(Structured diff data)

= = = = = = =

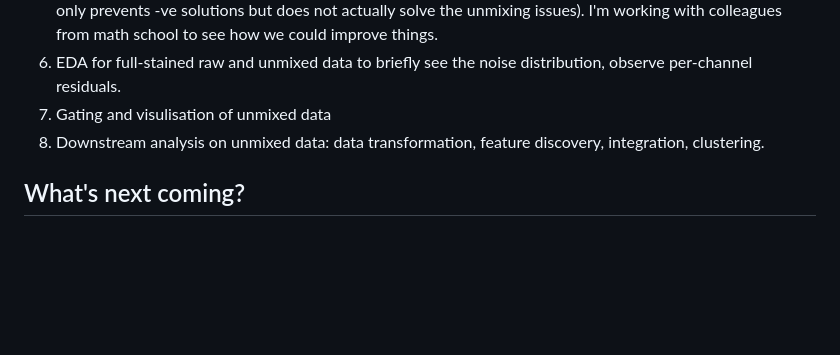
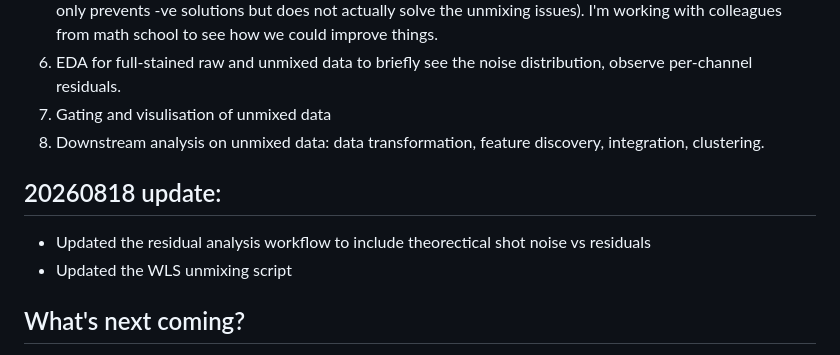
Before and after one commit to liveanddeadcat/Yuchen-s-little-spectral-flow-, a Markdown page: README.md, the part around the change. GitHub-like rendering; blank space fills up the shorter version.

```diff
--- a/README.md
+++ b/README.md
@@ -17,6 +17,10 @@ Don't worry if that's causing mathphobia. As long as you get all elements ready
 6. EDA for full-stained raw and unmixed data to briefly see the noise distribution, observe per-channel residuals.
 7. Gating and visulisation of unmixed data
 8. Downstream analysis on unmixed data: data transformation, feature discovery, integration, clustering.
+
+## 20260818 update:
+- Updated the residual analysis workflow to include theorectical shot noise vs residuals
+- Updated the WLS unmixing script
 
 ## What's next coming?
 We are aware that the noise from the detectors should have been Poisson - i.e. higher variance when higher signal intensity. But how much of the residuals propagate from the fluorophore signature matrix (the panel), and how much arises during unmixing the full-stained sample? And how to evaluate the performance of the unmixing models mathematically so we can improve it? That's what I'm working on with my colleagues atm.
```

= = = = = = =

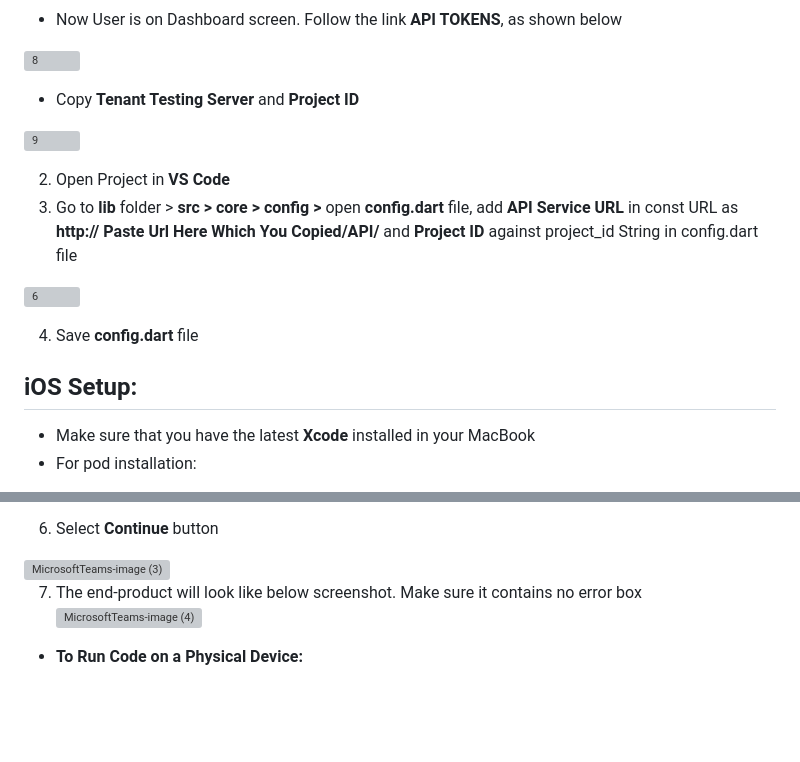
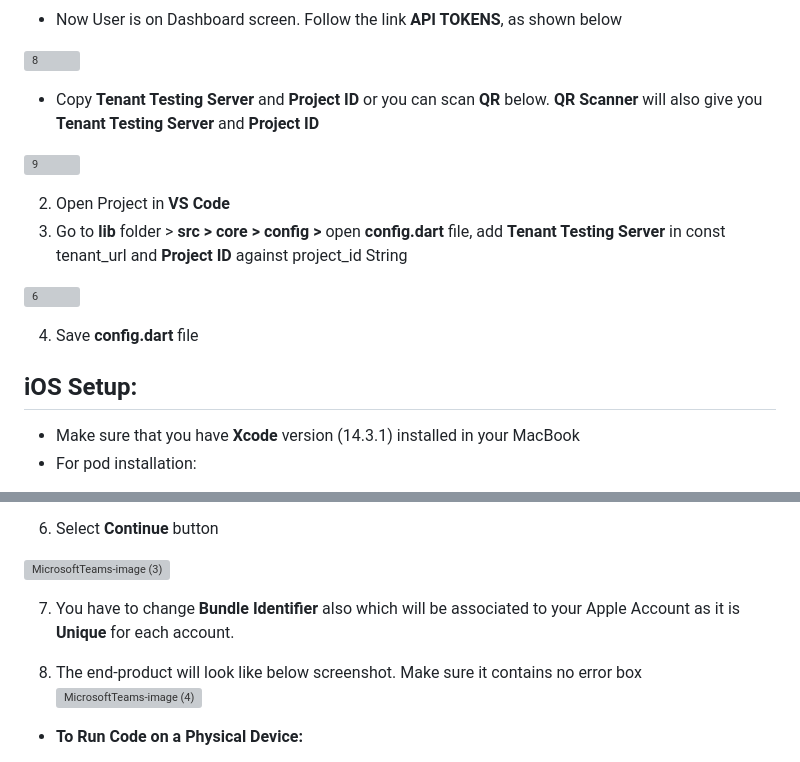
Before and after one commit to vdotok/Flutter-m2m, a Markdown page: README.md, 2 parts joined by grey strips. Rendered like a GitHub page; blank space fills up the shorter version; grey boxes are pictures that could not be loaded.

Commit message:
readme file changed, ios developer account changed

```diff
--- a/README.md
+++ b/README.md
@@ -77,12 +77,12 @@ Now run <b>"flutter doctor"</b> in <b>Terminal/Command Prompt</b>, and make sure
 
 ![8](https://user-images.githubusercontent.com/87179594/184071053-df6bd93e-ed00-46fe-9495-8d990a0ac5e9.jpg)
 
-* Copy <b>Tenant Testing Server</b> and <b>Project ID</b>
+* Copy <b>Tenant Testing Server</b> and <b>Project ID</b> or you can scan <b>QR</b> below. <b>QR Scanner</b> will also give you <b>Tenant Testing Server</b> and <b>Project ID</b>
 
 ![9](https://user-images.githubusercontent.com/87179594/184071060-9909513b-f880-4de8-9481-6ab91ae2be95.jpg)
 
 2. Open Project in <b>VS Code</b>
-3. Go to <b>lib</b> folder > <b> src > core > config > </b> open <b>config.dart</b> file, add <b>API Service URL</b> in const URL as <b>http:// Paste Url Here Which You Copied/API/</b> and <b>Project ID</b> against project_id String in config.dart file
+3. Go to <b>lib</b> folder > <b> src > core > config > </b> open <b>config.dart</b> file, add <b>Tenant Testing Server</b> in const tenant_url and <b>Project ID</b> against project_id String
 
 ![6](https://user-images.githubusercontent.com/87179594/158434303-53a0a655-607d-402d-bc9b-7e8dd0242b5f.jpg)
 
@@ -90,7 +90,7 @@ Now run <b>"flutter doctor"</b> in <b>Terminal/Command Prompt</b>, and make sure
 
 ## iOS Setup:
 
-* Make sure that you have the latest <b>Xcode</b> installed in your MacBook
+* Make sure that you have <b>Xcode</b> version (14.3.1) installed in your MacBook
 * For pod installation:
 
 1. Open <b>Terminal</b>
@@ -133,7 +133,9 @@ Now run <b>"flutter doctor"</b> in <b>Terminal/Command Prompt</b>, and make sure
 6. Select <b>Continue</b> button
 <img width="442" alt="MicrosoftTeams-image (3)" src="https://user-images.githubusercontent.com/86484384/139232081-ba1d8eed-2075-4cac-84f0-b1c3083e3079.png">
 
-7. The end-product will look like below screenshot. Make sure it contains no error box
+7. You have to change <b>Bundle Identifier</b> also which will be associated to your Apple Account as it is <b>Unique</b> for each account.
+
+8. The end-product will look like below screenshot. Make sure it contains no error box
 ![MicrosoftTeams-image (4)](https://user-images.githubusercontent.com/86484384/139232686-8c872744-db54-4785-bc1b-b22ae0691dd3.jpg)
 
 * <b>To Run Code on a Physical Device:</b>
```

= = = = = = =

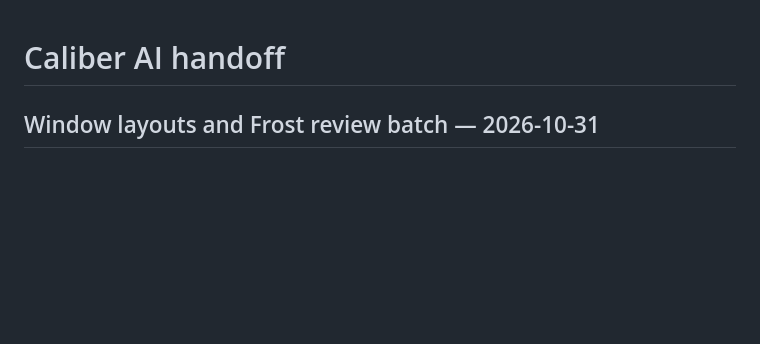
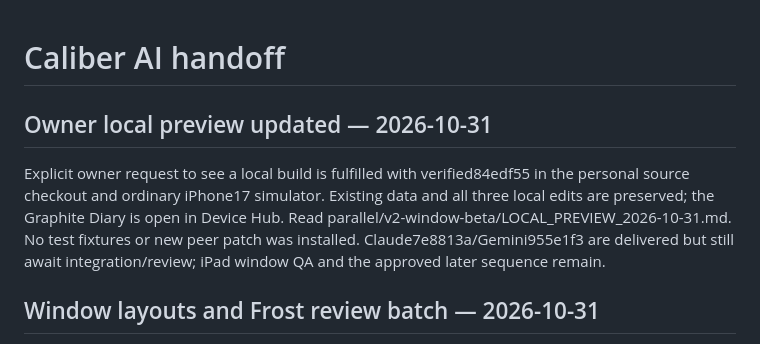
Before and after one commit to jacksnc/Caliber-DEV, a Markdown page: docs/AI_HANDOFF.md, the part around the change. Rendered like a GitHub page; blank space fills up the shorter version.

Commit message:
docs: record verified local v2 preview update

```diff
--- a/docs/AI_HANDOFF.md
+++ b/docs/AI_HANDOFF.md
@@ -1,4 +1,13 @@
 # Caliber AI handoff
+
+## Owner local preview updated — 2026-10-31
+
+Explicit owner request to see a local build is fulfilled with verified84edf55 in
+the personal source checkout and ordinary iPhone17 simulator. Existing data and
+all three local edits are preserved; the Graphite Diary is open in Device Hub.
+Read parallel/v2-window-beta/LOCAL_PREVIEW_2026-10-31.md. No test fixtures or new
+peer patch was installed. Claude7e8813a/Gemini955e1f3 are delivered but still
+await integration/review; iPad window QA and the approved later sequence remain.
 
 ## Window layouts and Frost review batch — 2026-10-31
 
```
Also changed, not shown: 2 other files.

= = = = = = =

Look through the entries above and report each line where the string "const" occurs.

-3. Go to <b>lib</b> folder > <b> src > core > config > </b> open <b>config.dart</b> file, add <b>API Service URL</b> in const URL as <b>http:// Paste Url Here Which You Copied/API/</b> and <b>Project ID</b> against project_id String in config.dart file
+3. Go to <b>lib</b> folder > <b> src > core > config > </b> open <b>config.dart</b> file, add <b>Tenant Testing Server</b> in const tenant_url and <b>Project ID</b> against project_id String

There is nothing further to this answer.